The disease of addiction is cunning, baffling and powerful. I have been in the addictions field for over 30 years now and I struggle to understand what the key is to a successful recovery. There are a wide variety of solutions. Some say that the 12 step program is the way, others may say it is church and others suggest that cognitive solutions are best. In his book “Slaying the Dragon” (2014), William White describes five models of treatment:
The medical model that emphasizes genetics and neurobiological roots to addiction.
Psychiatric model which views addictive behavior as self-medication of emotional distress or psychiatric illness.
Psychological model viewing substance-related problems as consequences of maladaptive learning.
Sociocultural model viewing substance related problems as consequences of a dysfunctional family, or peer socialization.
Spiritual model that views these problems as the result of failed searching for meaning and purpose in one’s life.
I believe, as William White, that they are all true to one extent or another. Treatment interventions need to be designed to address all aspects of self.
Treatment Success is Different for Every Individual
At Harbor Hall we use our PIES model: Physical, Intellectual, Emotional, and Spiritual. However, when it comes to treatment, we could have the best approach in the world but the individual still needs to make a heart-felt, personal decision to do something different. Without that personal decision there is no amount of knowledge that will keep a person sober. Also with the decision is commitment, “are you willing to do what ever it takes to remain clean and sober?” This is an internal process, there is new learning involved but the process cannot be taught forced by external entities.

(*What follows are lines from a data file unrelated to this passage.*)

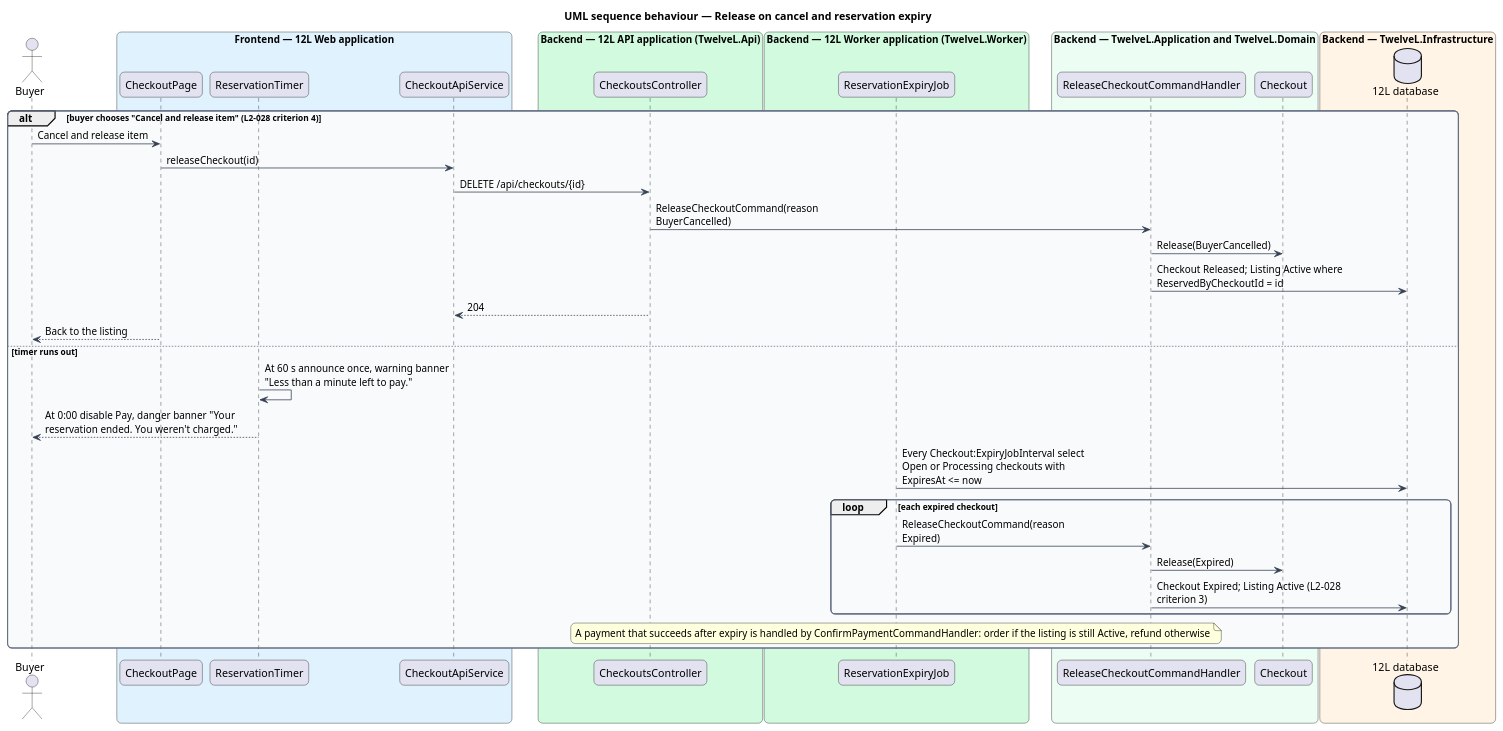
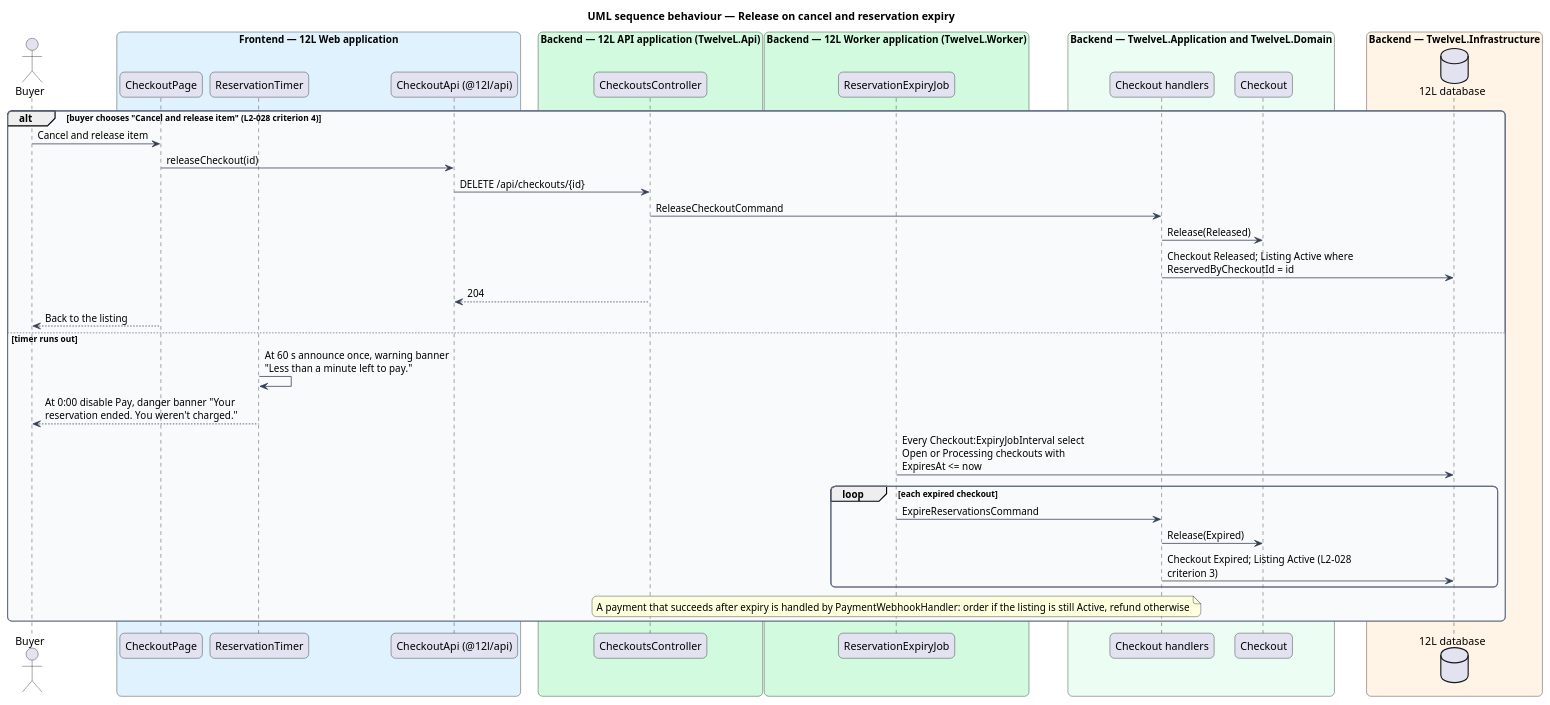
The diagram in docs/detailed-designs/orders/checkout-and-pay/diagrams/sequence-release-and-expiry.puml (QuinntyneBrown/12l), drawn with PlantUML before and after one commit. The commit also changed 66 other files, not shown here.

```diff
--- a/docs/detailed-designs/orders/checkout-and-pay/diagrams/sequence-release-and-expiry.puml
+++ b/docs/detailed-designs/orders/checkout-and-pay/diagrams/sequence-release-and-expiry.puml
@@ -1,58 +1,58 @@
 @startuml
 title UML sequence behaviour — Release on cancel and reservation expiry
 skinparam backgroundColor #FFFFFF
 skinparam shadowing false
 skinparam roundcorner 12
 skinparam defaultFontName Arial
 skinparam ArrowColor #344054
 skinparam rectangle {
   BorderColor #344054
   FontColor #101828
 }
 skinparam package {
   BorderColor #667085
   FontColor #101828
   BackgroundColor #F9FAFB
 }
 skinparam sequenceMessageAlign left
 skinparam maxMessageSize 260
 actor "Buyer" as actor
 box "Frontend — 12L Web application" #E0F2FE
   participant "CheckoutPage" as page
   participant "ReservationTimer" as timer
-  participant "CheckoutApiService" as client
+  participant "CheckoutApi (@12l/api)" as client
 end box
 box "Backend — 12L API application (TwelveL.Api)" #D1FADF
   participant "CheckoutsController" as ctrl
 end box
 box "Backend — 12L Worker application (TwelveL.Worker)" #D1FADF
   participant "ReservationExpiryJob" as job
 end box
 box "Backend — TwelveL.Application and TwelveL.Domain" #ECFDF3
-  participant "ReleaseCheckoutCommandHandler" as h
+  participant "Checkout handlers" as h
   participant "Checkout" as co
 end box
 box "Backend — TwelveL.Infrastructure" #FFF4E5
   database "12L database" as db
 end box
 alt buyer chooses "Cancel and release item" (L2-028 criterion 4)
   actor -> page : Cancel and release item
   page -> client : releaseCheckout(id)
   client -> ctrl : DELETE /api/checkouts/{id}
-  ctrl -> h : ReleaseCheckoutCommand(reason BuyerCancelled)
-  h -> co : Release(BuyerCancelled)
+  ctrl -> h : ReleaseCheckoutCommand
+  h -> co : Release(Released)
   h -> db : Checkout Released; Listing Active where ReservedByCheckoutId = id
   ctrl --> client : 204
   page --> actor : Back to the listing
 else timer runs out
   timer -> timer : At 60 s announce once, warning banner "Less than a minute left to pay."
   timer --> actor : At 0:00 disable Pay, danger banner "Your reservation ended. You weren't charged."
   job -> db : Every Checkout:ExpiryJobInterval select Open or Processing checkouts with ExpiresAt <= now
   loop each expired checkout
-    job -> h : ReleaseCheckoutCommand(reason Expired)
+    job -> h : ExpireReservationsCommand
     h -> co : Release(Expired)
     h -> db : Checkout Expired; Listing Active (L2-028 criterion 3)
   end
-  note over job : A payment that succeeds after expiry is handled by ConfirmPaymentCommandHandler: order if the listing is still Active, refund otherwise
+  note over job : A payment that succeeds after expiry is handled by PaymentWebhookHandler: order if the listing is still Active, refund otherwise
 end
 @enduml
```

Recovery is Like Learning to Ride a Bike… Backwards
The video below is The Backwards Brain Bicycle. It is about 7 minutes long and it is worth watching. In recovery treatment, we ask the individual to change every aspect of themselves and to remain that way – essentially re-wiring their brains so that new, pathways are created that support healthy habits. This video demonstrates how longs it takes for an adult to learn something new, and how easy it is to relapse.
In recovery, we say practice, practice, practice and you will get it. Then one day something clicks in the individuals brain and we begin to see a change from the old behaviors to new. When an individual stops, or is inconsistent in his or her recovery process, the return to old behavior or old learning happens very fast. As in the video, what took eight months to unlearn how to ride a normal bicycle (learning a new habit), took less than an hour to revert to riding the bike the “normal” way (old habits). This scenario rings true about addiction treatment and an individuals ability to change through a process called neuroplasticity. I touched on this a little in a blog post about stigma.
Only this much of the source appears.